=== EXTRACTED ENTRIES ===
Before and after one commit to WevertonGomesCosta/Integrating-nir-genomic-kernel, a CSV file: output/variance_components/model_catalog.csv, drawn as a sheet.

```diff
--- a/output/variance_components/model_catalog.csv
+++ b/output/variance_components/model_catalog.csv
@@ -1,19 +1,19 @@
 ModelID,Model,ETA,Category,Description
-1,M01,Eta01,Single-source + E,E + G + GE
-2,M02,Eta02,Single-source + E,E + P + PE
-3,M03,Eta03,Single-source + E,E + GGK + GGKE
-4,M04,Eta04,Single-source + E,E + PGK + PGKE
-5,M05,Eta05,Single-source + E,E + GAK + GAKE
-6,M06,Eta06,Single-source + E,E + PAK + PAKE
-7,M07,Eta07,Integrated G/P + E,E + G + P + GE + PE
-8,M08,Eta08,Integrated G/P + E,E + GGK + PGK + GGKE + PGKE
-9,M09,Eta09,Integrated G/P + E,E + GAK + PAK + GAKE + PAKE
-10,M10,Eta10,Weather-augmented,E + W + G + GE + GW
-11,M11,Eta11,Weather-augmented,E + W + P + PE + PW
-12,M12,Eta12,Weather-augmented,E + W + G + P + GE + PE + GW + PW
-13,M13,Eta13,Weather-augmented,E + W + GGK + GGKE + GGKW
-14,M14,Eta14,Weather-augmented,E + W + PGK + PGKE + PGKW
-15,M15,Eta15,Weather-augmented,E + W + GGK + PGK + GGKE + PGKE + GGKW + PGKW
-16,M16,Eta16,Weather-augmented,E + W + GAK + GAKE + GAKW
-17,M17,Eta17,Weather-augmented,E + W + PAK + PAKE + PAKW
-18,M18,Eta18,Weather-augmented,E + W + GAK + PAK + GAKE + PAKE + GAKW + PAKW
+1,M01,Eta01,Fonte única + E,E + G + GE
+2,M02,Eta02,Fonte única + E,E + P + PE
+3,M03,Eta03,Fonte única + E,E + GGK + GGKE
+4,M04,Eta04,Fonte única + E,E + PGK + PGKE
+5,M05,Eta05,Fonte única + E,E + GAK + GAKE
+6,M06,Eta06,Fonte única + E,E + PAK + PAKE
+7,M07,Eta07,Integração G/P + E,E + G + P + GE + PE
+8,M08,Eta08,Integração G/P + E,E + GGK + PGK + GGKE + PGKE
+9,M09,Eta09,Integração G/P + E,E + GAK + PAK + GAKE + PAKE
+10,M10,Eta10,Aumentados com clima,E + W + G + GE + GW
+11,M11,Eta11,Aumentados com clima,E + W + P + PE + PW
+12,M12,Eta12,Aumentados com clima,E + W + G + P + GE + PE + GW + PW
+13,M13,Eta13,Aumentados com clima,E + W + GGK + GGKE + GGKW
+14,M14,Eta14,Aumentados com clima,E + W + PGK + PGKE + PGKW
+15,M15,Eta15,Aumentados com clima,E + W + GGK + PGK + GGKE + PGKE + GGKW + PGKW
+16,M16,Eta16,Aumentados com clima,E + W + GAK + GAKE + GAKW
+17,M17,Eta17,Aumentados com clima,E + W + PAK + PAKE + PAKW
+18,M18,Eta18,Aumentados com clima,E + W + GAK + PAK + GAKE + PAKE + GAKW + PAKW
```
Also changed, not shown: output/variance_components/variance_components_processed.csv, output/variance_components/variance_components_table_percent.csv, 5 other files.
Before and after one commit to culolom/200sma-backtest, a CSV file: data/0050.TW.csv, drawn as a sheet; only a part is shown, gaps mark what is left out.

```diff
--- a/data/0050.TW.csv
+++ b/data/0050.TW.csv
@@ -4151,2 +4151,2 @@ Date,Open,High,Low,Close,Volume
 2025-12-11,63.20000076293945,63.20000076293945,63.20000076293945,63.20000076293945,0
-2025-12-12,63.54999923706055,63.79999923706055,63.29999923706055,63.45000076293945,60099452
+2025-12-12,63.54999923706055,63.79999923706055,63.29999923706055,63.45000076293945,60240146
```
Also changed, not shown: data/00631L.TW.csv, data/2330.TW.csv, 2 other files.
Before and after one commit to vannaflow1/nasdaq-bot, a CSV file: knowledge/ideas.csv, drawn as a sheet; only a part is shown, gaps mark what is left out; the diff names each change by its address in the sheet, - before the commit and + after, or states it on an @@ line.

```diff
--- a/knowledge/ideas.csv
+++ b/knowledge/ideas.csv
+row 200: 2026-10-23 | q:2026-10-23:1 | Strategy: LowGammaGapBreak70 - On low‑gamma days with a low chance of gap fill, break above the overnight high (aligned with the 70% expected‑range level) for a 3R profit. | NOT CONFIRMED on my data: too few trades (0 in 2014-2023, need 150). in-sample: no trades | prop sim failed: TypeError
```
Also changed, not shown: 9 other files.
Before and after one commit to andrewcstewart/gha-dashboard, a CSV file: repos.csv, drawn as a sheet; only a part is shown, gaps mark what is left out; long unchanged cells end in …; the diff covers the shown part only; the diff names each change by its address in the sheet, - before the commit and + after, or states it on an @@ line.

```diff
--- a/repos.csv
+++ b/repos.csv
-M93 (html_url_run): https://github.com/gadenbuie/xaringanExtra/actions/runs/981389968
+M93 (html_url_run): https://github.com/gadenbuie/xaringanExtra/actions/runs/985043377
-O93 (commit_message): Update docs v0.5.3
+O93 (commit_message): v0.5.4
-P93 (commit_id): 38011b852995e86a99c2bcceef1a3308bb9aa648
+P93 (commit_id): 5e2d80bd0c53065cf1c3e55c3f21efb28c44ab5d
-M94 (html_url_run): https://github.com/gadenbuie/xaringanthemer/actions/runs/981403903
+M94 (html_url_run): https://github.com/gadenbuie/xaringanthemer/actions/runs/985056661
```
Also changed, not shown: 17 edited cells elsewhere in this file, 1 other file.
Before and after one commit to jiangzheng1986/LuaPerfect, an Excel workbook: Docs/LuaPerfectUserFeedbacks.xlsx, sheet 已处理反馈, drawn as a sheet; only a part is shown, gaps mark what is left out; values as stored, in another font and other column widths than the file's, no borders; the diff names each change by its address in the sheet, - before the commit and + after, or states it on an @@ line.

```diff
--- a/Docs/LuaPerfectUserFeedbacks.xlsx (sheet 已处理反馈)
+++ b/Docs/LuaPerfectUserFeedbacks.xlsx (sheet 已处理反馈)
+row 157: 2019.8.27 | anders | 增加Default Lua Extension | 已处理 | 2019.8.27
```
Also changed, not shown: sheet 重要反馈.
===
§ WHAT THE EXERCISE ASKS
Extract from the data every line where "PAKE" shows up.

§ ANSWER FOR THIS EXERCISE
-6,M06,Eta06,Single-source + E,E + PAK + PAKE
-9,M09,Eta09,Integrated G/P + E,E + GAK + PAK + GAKE + PAKE
-17,M17,Eta17,Weather-augmented,E + W + PAK + PAKE + PAKW
-18,M18,Eta18,Weather-augmented,E + W + GAK + PAK + GAKE + PAKE + GAKW + PAKW
+6,M06,Eta06,Fonte única + E,E + PAK + PAKE
+9,M09,Eta09,Integração G/P + E,E + GAK + PAK + GAKE + PAKE
+17,M17,Eta17,Aumentados com clima,E + W + PAK + PAKE + PAKW
+18,M18,Eta18,Aumentados com clima,E + W + GAK + PAK + GAKE + PAKE + GAKW + PAKW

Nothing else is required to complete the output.